McAllen is the retail center of South Texas and Northern Mexico, drawing from a consumer base of over 10 million people within a 200-mile radius.
La Plaza especially remains one of the Simon Properties highest grossing retail malls (per square foot) in the United States, boasting average sales of over $650 per square foot, according to the McAllen Chamber of Commerce.
“It’s definitely an economic driver for McAllen and the surrounding area, because as you know, it has become a destination shopping site for much of Mexico for many years,” said McAllen EDC President and CEO Keith Patridge. “Also, having La Plaza there, with the types of stores they have, and because of the Mexican shoppers coming in, it allows us to support a level of retail that normally communities of our size would not have the privilege of having.”
“So, because of that, we can offer a shopping experience that is much different than most cities the size of McAllen would be able to offer,” Patridge said.
Recent numbers from the Federal Reserve Bank in Dallas estimate that nearly 37 percent of retail sales generated in the region come from Mexican shoppers. Within walking distance of various hotels and restaurants and only five miles from the U.S. – Mexico border, La Plaza Mall accommodates more than 18 million visitors annually, and it is conveniently located just minutes from McAllen International Airport, The McAllen Convention Center, World Birding Center, Santa Ana Wildlife Refuge, McAllen International Museum, and the Museum of South Texan History.
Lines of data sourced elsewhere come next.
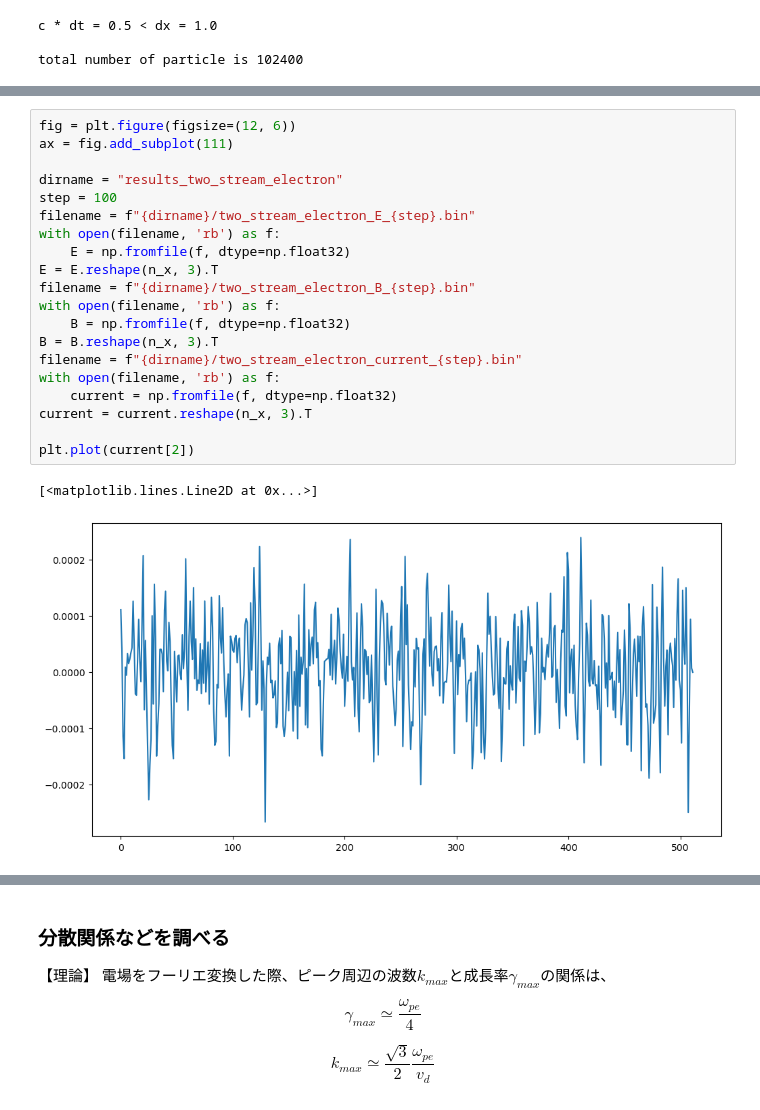
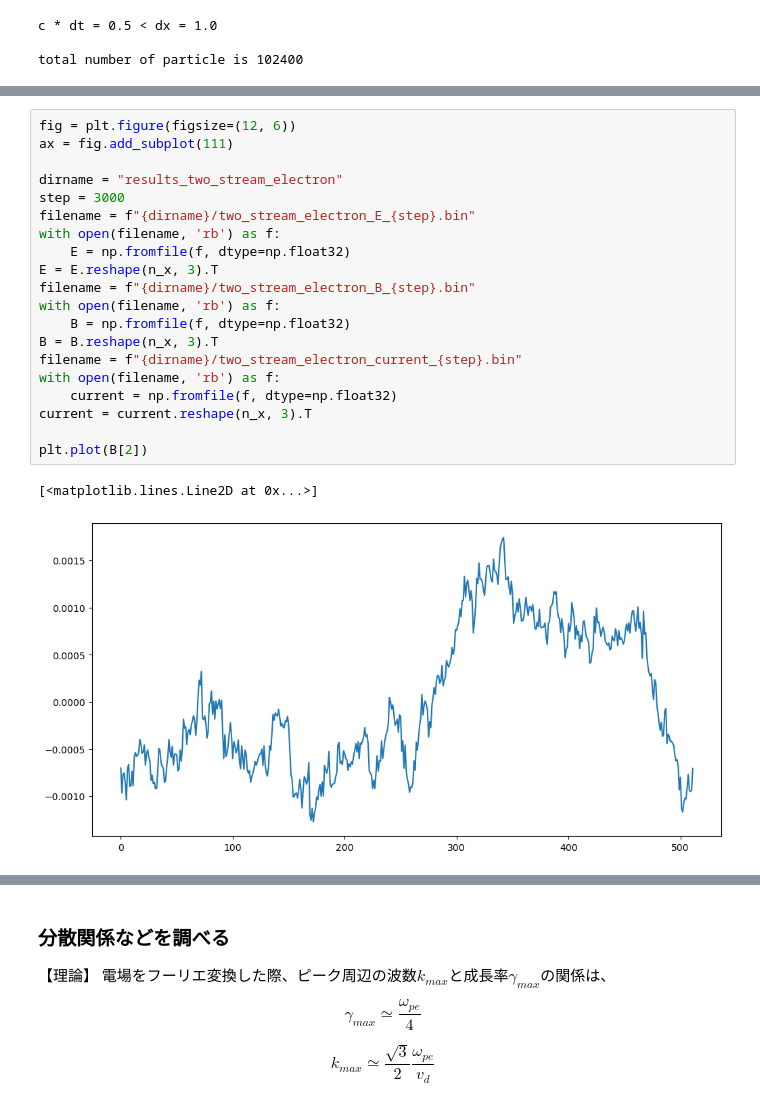
Before and after one commit to keita-akutagawa/PIC_GPU, a Jupyter notebook: examples_1D/two_stream/PIC1D_two_stream_electron.ipynb, the cells around one changed output, grey strips where cells are left out. Saved outputs shown, nothing was run; the diff lists cells and outputs as text.

```diff
--- a/examples_1D/two_stream/PIC1D_two_stream_electron.ipynb
+++ b/examples_1D/two_stream/PIC1D_two_stream_electron.ipynb
@@ -101,26 +101,26 @@ ax.legend(loc='upper right', fontsize=20)
 # %%
 fig = plt.figure(figsize=(12, 6))
 ax = fig.add_subplot(111)
 
 dirname = "results_two_stream_electron"
-step = 100
+step = 3000
 filename = f"{dirname}/two_stream_electron_E_{step}.bin"
 with open(filename, 'rb') as f:
     E = np.fromfile(f, dtype=np.float32)
 E = E.reshape(n_x, 3).T
 filename = f"{dirname}/two_stream_electron_B_{step}.bin"
 with open(filename, 'rb') as f:
     B = np.fromfile(f, dtype=np.float32)
 B = B.reshape(n_x, 3).T
 filename = f"{dirname}/two_stream_electron_current_{step}.bin"
 with open(filename, 'rb') as f:
     current = np.fromfile(f, dtype=np.float32)
 current = current.reshape(n_x, 3).T
 
-plt.plot(current[2])
+plt.plot(B[2])
 # %% [output]
 [<matplotlib.lines.Line2D at 0x...>]
-[figure, old version]
+[figure, new version]
 # %%
 fig = plt.figure(figsize=(12, 6))
 ax = fig.add_subplot(111)
```
Also changed, not shown: parts of 3 cells of this notebook, 6 other files.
“When we start attracting manufacturing companies and new investment into McAllen, they tend to be very pleasantly surprised when they see the type of retail and the amount of retail here,” Patridge said. “I think the mall has been a real key part of creating all of that.”
Economically speaking, the city is still in recovery mode from the economic downturn of 2008, but it is slowly climbing its way back, according to Patridge. Year-end data is in the works for the year ending 2013, but the city is still seeing a slow recovery in the economy, he said.
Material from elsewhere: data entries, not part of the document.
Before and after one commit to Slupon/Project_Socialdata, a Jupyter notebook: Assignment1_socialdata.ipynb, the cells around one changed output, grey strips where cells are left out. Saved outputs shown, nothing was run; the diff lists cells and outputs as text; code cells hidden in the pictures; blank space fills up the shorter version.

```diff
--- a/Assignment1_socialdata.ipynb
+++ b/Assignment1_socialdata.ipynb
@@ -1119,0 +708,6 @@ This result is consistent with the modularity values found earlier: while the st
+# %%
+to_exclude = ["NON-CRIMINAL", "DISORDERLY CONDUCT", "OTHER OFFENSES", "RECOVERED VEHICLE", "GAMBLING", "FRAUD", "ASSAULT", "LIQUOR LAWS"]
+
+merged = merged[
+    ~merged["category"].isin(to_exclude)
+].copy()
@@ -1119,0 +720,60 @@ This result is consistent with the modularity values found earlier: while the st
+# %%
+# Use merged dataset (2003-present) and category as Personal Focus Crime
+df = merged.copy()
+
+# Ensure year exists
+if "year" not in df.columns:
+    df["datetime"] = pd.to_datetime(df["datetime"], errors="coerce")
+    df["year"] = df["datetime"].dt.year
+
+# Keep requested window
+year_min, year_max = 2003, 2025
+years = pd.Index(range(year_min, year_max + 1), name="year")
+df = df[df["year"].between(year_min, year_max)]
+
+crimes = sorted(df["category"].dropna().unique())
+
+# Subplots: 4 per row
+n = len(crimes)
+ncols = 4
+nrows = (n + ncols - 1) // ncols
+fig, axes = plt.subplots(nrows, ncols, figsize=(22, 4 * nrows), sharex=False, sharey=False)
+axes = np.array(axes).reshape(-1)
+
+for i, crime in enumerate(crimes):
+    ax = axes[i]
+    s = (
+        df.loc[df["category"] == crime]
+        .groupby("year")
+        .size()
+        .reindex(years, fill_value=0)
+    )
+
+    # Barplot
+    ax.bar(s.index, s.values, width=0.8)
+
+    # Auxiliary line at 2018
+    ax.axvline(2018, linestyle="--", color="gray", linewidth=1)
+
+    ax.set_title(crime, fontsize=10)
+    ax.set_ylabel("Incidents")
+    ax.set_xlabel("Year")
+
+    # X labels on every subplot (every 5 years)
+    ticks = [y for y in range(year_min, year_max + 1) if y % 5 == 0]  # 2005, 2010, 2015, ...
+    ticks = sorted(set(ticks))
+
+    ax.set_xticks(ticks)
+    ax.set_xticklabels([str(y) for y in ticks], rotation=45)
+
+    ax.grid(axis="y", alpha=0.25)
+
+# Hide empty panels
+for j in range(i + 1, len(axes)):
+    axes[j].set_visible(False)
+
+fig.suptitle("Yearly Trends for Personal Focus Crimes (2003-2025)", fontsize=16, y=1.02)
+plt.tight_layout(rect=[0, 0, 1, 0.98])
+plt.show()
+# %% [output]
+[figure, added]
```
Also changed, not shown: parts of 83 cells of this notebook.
The city was still ranked No. 2 for job growth by Forbes Magazine, bolstered in part by manufacturers on both sides of the border. In 2011, McAllen ranked 14th in population among the top 20 Texas cities but ranked 2nd in Texas in actual sales tax collections on a Per Capita basis, according to figures published by the Rio Grande Valley Partnership, the Valley’s regional chamber.
Preliminary numbers show that among the companies recruited, more than 10,800 jobs were created, and most of those are based in Mexico and may be considered “recovery jobs,” those jobs that went away as a result of the recession, according to Patridge.
“I can tell you that from our experience over the last 26 years recruiting industrial companies to the area, the mall has been a definite asset to attract the managers that run these companies and their families to locate here,” he said. “I think it’s because of our geographic location, with respect to Monterrey and Saltillo, and our neighbors in Reynosa; these all add another dimension that maybe some of the other border cities don’t enjoy.
It’s the proximity to the industrial cities of Mexico and Monterrey that probably adds a little more than what most border cities would have,” Patridge said.